"The 8-meter-diameter telescope can only fit inside an Ares V payload fairing," the NRC report stated.
Even larger space telescopes could be packed atop the rocket if their mirrors were folded up for launch, such the 52-foot (16-meter) Advanced Technology Large-Aperture Space Telescope planned by astronomer Marc Postman of the Space Telescope Science Institute. The optical and ultraviolet light observatory could refine the search for habitable planets around distant stars and help better understand galaxy formation around supermassive black holes.
"ATLAST would be nearly 2,000 times more sensitive than the Hubble Telescope and would provide images about seven times sharper than either Hubble or James Webb," Postman said. "It could help us find the long sought answer to a very compelling question, 'Is there life elsewhere in the galaxy?'"
Astronomer Dan Lester at the University of Texas at Austin envisions loading a full 8-meter Single Aperture Far-Infrared Telescope to probe deeper into the depths of protostars aboard an Ares V, or packing up a larger 16-meter version on the rocket.
Another proposal by Roger Brissenden of the Chandra X-ray Center includes calls for an 8-meter X-ray telescope dubbed Gen-X to hunt for the first black holes, stars and galaxies in the universe. The space-based Chandra X-ray Observatory, for comparison, has an aperture about 3 feet (1 meters) across.

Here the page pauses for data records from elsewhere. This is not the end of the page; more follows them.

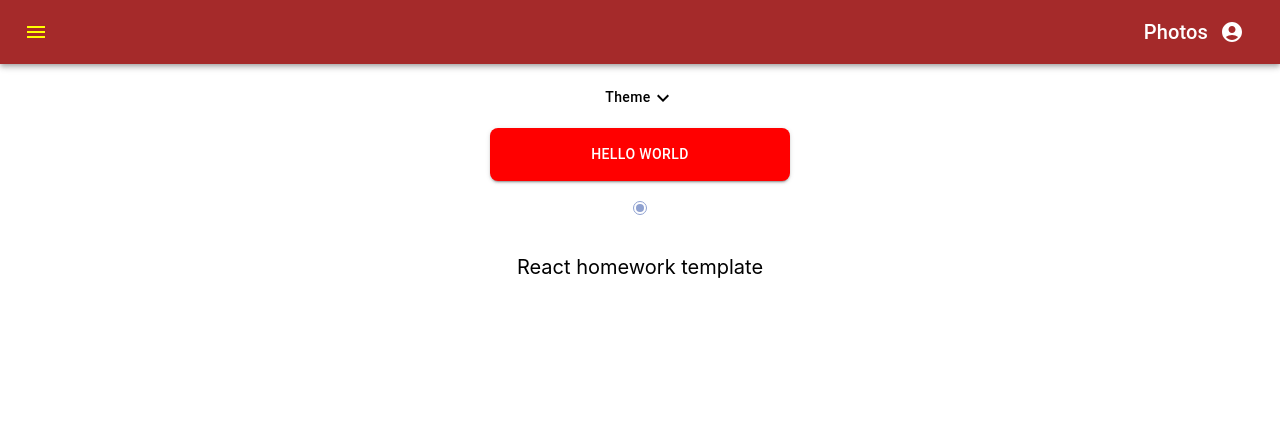
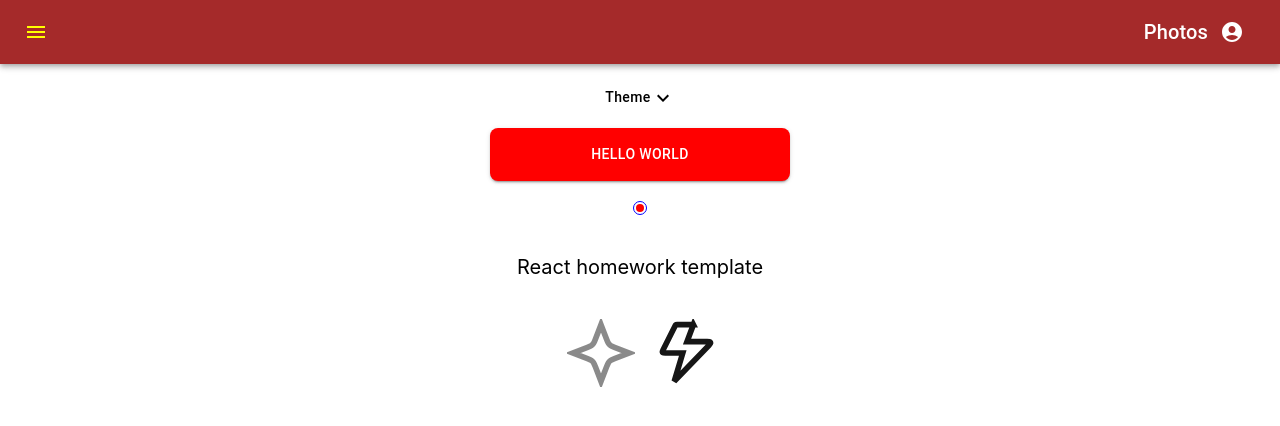
Before and after one commit to RomarioNik/mui-test, a React (Create React App) app: page / in a window 1280 px wide. Shown: the top 426 px of the page. Built offline with nearby package versions, Linux system fonts and the light colour scheme.

Commit message:
radio grops

```diff
--- a/src/components/App.jsx
+++ b/src/components/App.jsx
@@ -5,6 +5,7 @@ import css from './App.module.css';
 import MenuAppBar from './AppBar/AppBar';
 import SelectTheme from './SelectTheme/SelectTheme';
 import { ReactComponent as RadioChecked } from '../img/radio-button.svg';
+import RadioGroup from './RadioGroup/RadioGroup';
 // import MenuPopupState from './PopupState/PopupSate';
 // import RadioTheme from './RadioTheme/RadioTheme';
 
@@ -23,6 +24,7 @@ export const App = () => {
         <Slider defaultValue={30} className={css.slider} /> */}
         {/* <MenuPopupState /> */}
         <p>React homework template</p>
+        <RadioGroup />
       </div>
     </StyledEngineProvider>
   );
--- a/src/components/App.module.css
+++ b/src/components/App.module.css
@@ -27,6 +27,6 @@
 }
 
 .radio {
-  --radio-inside: #8fa1d0;
-  --radio-outside: #8fa1d0;
+  --radio-inside: red;
+  --radio-outside: blue;
 }
--- /dev/null
+++ b/src/components/RadioGroup/RadioGroup.jsx
@@ -0,0 +1,49 @@
+import React, { useState } from 'react';
+import css from './RadioGroup.module.css';
+import sprite from '../../img/sprite-icon.svg';
+
+const RadioGroup = () => {
+  const [topping, setTopping] = useState('star');
+
+  console.log(topping);
+
+  const onOptionChange = e => {
+    setTopping(e.target.value);
+  };
+
+  return (
+    <div className={css.radio}>
+      <label htmlFor="regular">
+        <input
+          className={css.input}
+          type="radio"
+          name="topping"
+          value="star"
+          id="regular"
+          checked={topping === 'star'}
+          onChange={onOptionChange}
+        />
+        <svg width="68" height="68" className={`${css.icon}`}>
+          <use xlinkHref={`${sprite}#star`} />
+        </svg>
+      </label>
+
+      <label htmlFor="medium">
+        <input
+          className={css.input}
+          type="radio"
+          name="topping"
+          value="lightning"
+          id="medium"
+          checked={topping === 'lightning'}
+          onChange={onOptionChange}
+        />
+        <svg width="68" height="68" className={css.icon}>
+          <use xlinkHref={`${sprite}#lightning`} />
+        </svg>
+      </label>
+    </div>
+  );
+};
+
+export default RadioGroup;
--- /dev/null
+++ b/src/components/RadioGroup/RadioGroup.module.css
@@ -0,0 +1,17 @@
+.radio {
+  display: flex;
+  gap: 10px;
+}
+
+.input {
+  appearance: none;
+}
+
+.input:checked + svg {
+  stroke: rgba(22, 22, 22, 0.5);
+}
+
+.icon {
+  fill: transparent;
+  stroke: #161616;
+}
```
Also changed, not shown: src/img/sprite-icon.svg (added).
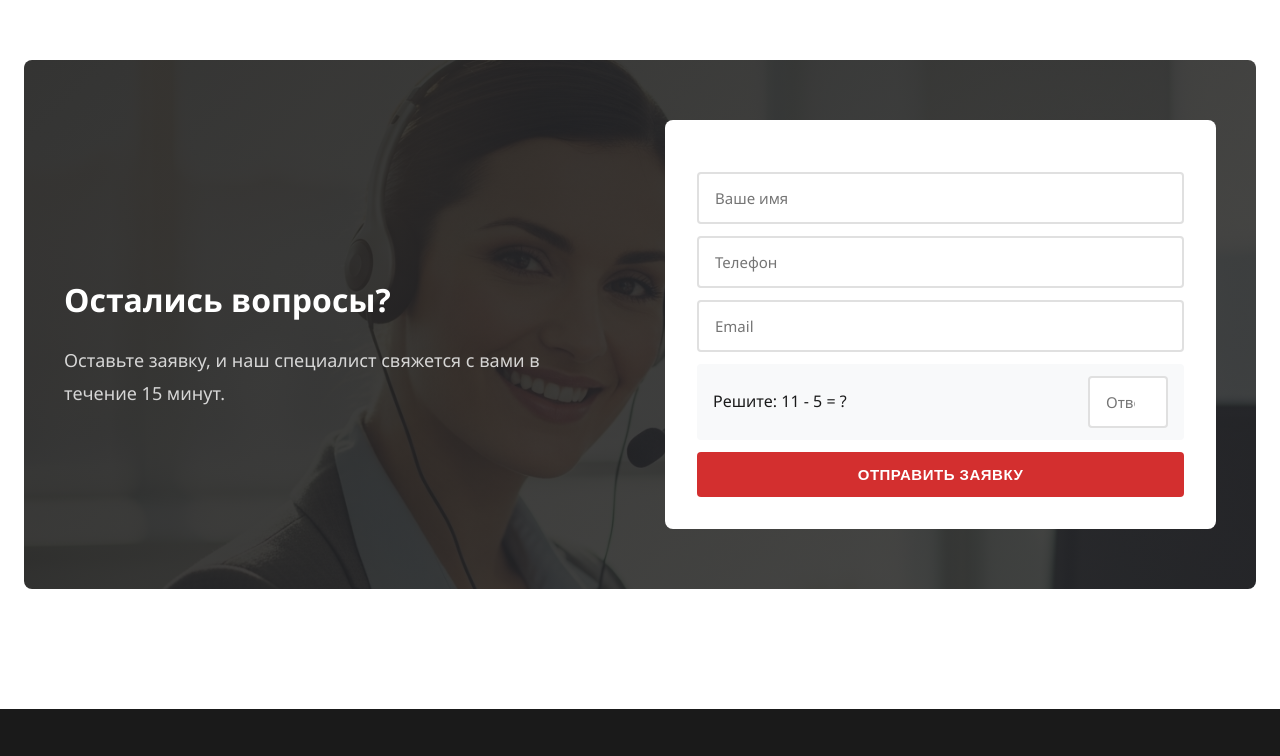
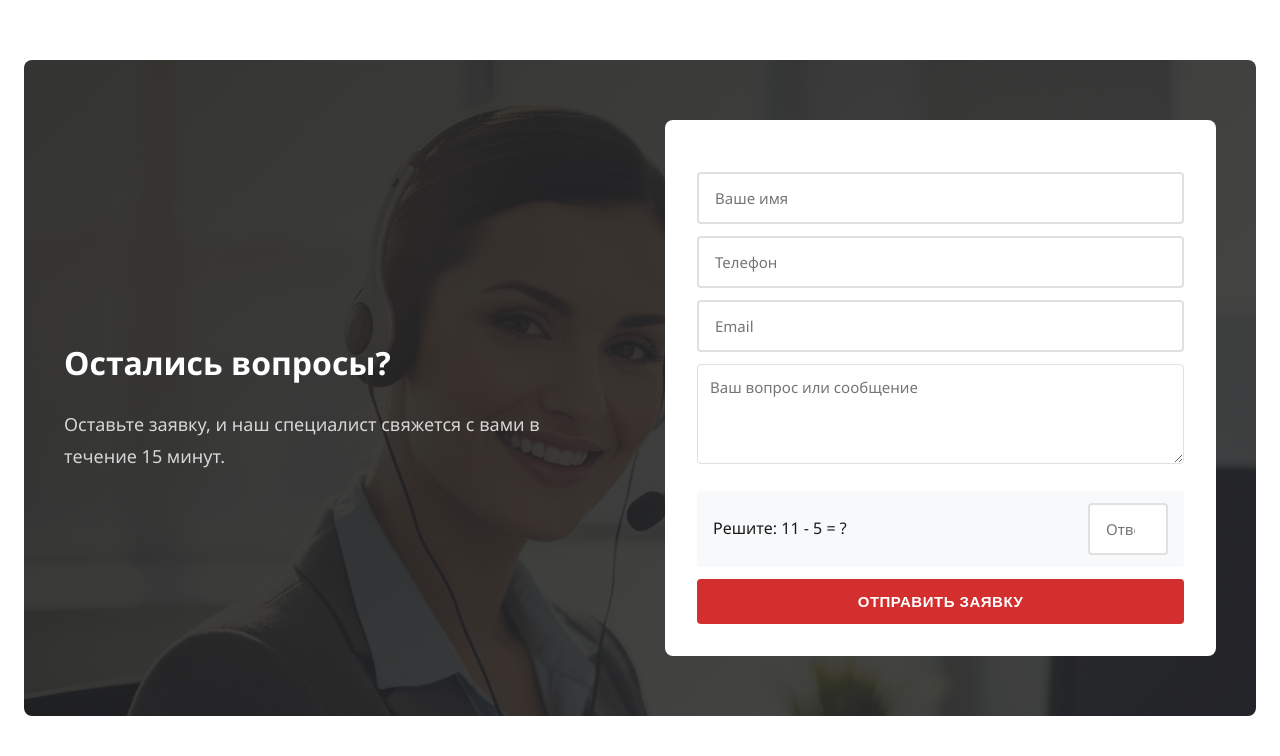
Before and after one commit to android156/GTT2026, a Flask app: page //contacts/ in a window 1280 px wide. Shown: the part 698-1454 px from the top of the page. Run offline with Flask 3, Linux system fonts and the light colour scheme.

Commit message:
Add question field to contact form for user inquiries
Update contact form template to replace a hidden message field with a user-editable textarea for inquiries, matching the main page form.

Replit-Commit-Author: Agent
Replit-Commit-Session-Id: af29bfee-a78e-48ae-98e9-ea0bf268acfe
Replit-Commit-Checkpoint-Type: full_checkpoint
Replit-Commit-Event-Id: 151488c0-070d-4f6a-bb89-8619ef56ddb0
Replit-Commit-Screenshot-Url: https://storage.googleapis.com/screenshot-production-us-central1/0eb04fca-7d1f-42bb-afb3-eff8a68c4d6e/af29bfee-a78e-48ae-98e9-ea0bf268acfe/Fu8GD6G
Replit-Helium-Checkpoint-Created: true

```diff
--- a/templates/public/page.html
+++ b/templates/public/page.html
@@ -58,7 +58,6 @@
         <div class="cta-form-wrapper">
             <form action="{{ url_for('public.submit_lead') }}" method="POST" class="lead-form service-lead-form" id="contacts-lead-form">
                 <input type="hidden" name="csrf_token" value="{{ csrf_token() }}">
-                <input type="hidden" name="message" value="Заявка со страницы контактов">
                 <input type="hidden" name="page_url" value="{{ request.url }}">
                 <input type="hidden" name="utm_source" value="">
                 <input type="hidden" name="utm_medium" value="">
@@ -76,6 +75,9 @@
                 <div class="form-row">
                     <input type="email" name="email" placeholder="Email">
                 </div>
+                <div class="form-row">
+                    <textarea name="message" placeholder="Ваш вопрос или сообщение" style="width: 100%; min-height: 100px; padding: 12px; border: 1px solid var(--border-color); border-radius: var(--radius); margin-bottom: 15px; font-family: inherit;"></textarea>
+                </div>
                 <div class="form-row captcha-row">
                     <label id="contacts-captcha-question">Загрузка...</label>
                     <input type="number" name="captcha_answer" placeholder="Ответ" required>
```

Probing planets, deep space
Ares V rockets also pose a boon for interplanetary missions since the heavy-lift booster could offer a more direct flight.
According to the NRC report, using the rocket to launch NASA's proposed Neptune Orbiter with Probes mission could negate the need to use a nuclear-electric engine or use Neptune's atmosphere for braking during orbit insertion.
"The planetary community's interested in performance for getting extra delta v to reduce the amount of trip time to the outer planets," Steve Cookm NASA's Ares project manager at NASA's Marshall Space Flight Center in Huntsville, Ala., has said.
Launching another mission, the Titan Explorer flight to send an orbiter, lander and blimp to the shrouded Saturnian moon, aboard an Ares V could shorten the years-long flight and allow the probe to use rocket engines, instead of atmospheric braking, to entire orbit, the NRC report stated.
"We could get incredible astronomy from this big rocket," says Thronson, a professional dreamer. "I can't wait."